As systems continue to grow and the data sets they are working with get larger, IME’s core extender capabilities will become increasingly important. Supercomputers now exist that can process massive amounts of data for a single model. To get the kind of granularity we want for modeling fundamental physical systems, researchers will increasingly find they are using data sets too large to fit in system memory.

We will want to compute a lot of the data together so we can become more precise in the problem resolution. It will take too much time to batch through data sets in smaller pieces, but we also do not want to incur the latency associated with going out to spinning media to compute every I/O for the problem. Instead, we can pull the data into the burst buffer and compute it from this much faster media, which is far more proximate to the processor. This use case, while not currently the largest use case for IME, will quickly gain popularity.

The use cases for burst buffers with extended capabilities like IME are growing beyond traditional HPC. Sites across upstream oil and gas processes like reverse time migration, financial services backtesting, close-to-real-time analytics and large-scale operations workflows have IO characteristics which can benefit from IME.

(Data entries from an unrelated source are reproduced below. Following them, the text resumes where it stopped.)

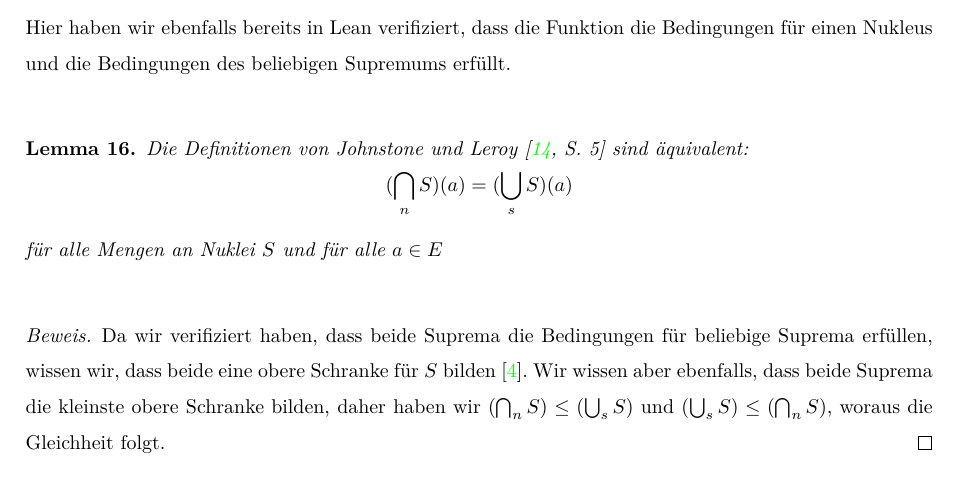
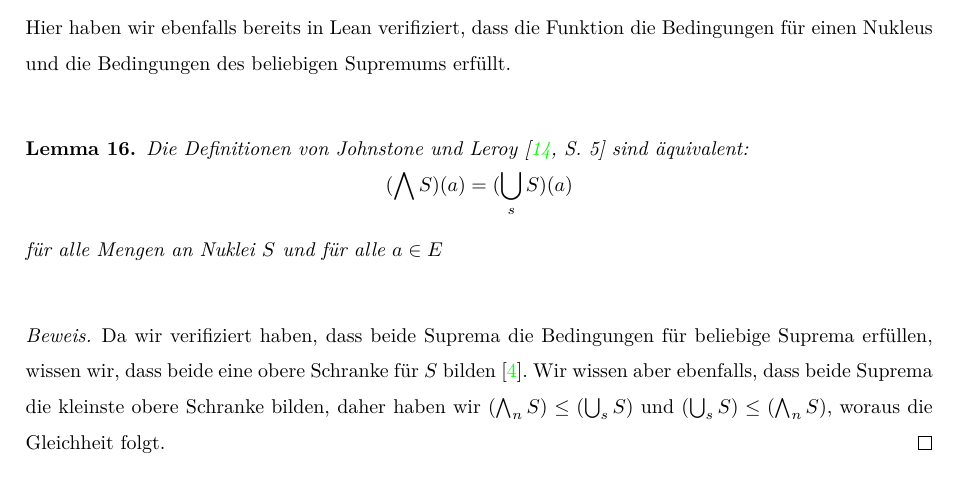
Before and after one commit to Bergschaf/Localic-Caratheodory-Extensions, a LaTeX document (Langfassung/main.tex): part of page 12 of 24, cut so that both start at the same text. Compiled offline with XeLaTeX.

Commit message:
\leanok \mathlibok

```diff
--- a/Langfassung/main.tex
+++ b/Langfassung/main.tex
@@ -490,12 +490,12 @@
 
     \begin{lemma}
         Die Definitionen von Johnstone und Leroy \autocite[S. 5]{leroy_theorie_2013} sind äquivalent:
-        $$(\bigcap_n S) (a) = (\bigcup_s S) (a)$$ für alle Mengen an Nuklei $S$ und für alle $a \in E$ \\
+        $$(\bigwedge S) (a) = (\bigcup_s S) (a)$$ für alle Mengen an Nuklei $S$ und für alle $a \in E$ \\
             %TODO hier müsste man eig definieren wie man Unterlokale zu Nuklei konvertiert und umgekehrt
     \end{lemma}
     \begin{proof}
         Da wir verifiziert haben, dass beide Suprema die Bedingungen für beliebige Suprema erfüllen, wissen wir, dass beide eine obere Schranke für $S$ bilden \autocite{noauthor_beschrankte_2021}.
-        Wir wissen aber ebenfalls, dass beide Suprema die kleinste obere Schranke bilden, daher haben wir $(\bigcap_n S) \le (\bigcup_s S)$ und  $(\bigcup_s S) \le (\bigcap_n S)$, woraus die Gleichheit folgt.
+        Wir wissen aber ebenfalls, dass beide Suprema die kleinste obere Schranke bilden, daher haben wir $(\bigwedge_n S) \le (\bigcup_s S)$ und  $(\bigcup_s S) \le (\bigwedge_n S)$, woraus die Gleichheit folgt.
             % TODO lean link
     \end{proof}
 
```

Competitively, IME has a pretty thin field to run against. Only a few burst buffer projects exist worldwide, and less than a handful are ready for consideration by production sites.  Its broader feature set is certainly an advantage. In addition, IME is the only burst buffer that’s independent – not tied to any specific server or even storage manufacturer’s gear.  Earlier versions of IME were tested by Oakridge National Lab, Texas Advanced Computing Center (TACC), and ICHEC, to name a few, and many early tests have published results presented at SC, ISC, Cray User Group, RICE Oil & Gas, and many specialized conferences. At SC16 two weeks ago, JCAHPC announced the fastest computer in Japan and published their IME results from that system. Weighing in at #6 in the Top500 and the Green500, Oakforest-PACS leverages ~2.5 racks of DDN IME14K equipment for 1.56 TB/s data access. As a point of comparison, other TB/s+ file systems require 10 to several 100x the gear.

More major sites will declare their IME usage this year with some truly spectacular performance numbers.  And in general, the burst buffer will continue to gain its place as a standard layer within HPC during the next several years and has already starting to cross into the commercial side of computing. No other solutions exist or are on the horizon that fill the needs that the burst buffer addresses, needs that will only increase over time.

For more on IME, take a look here, or if you’re more of a video person, check out what the development team has to say.

  • Laura Shepard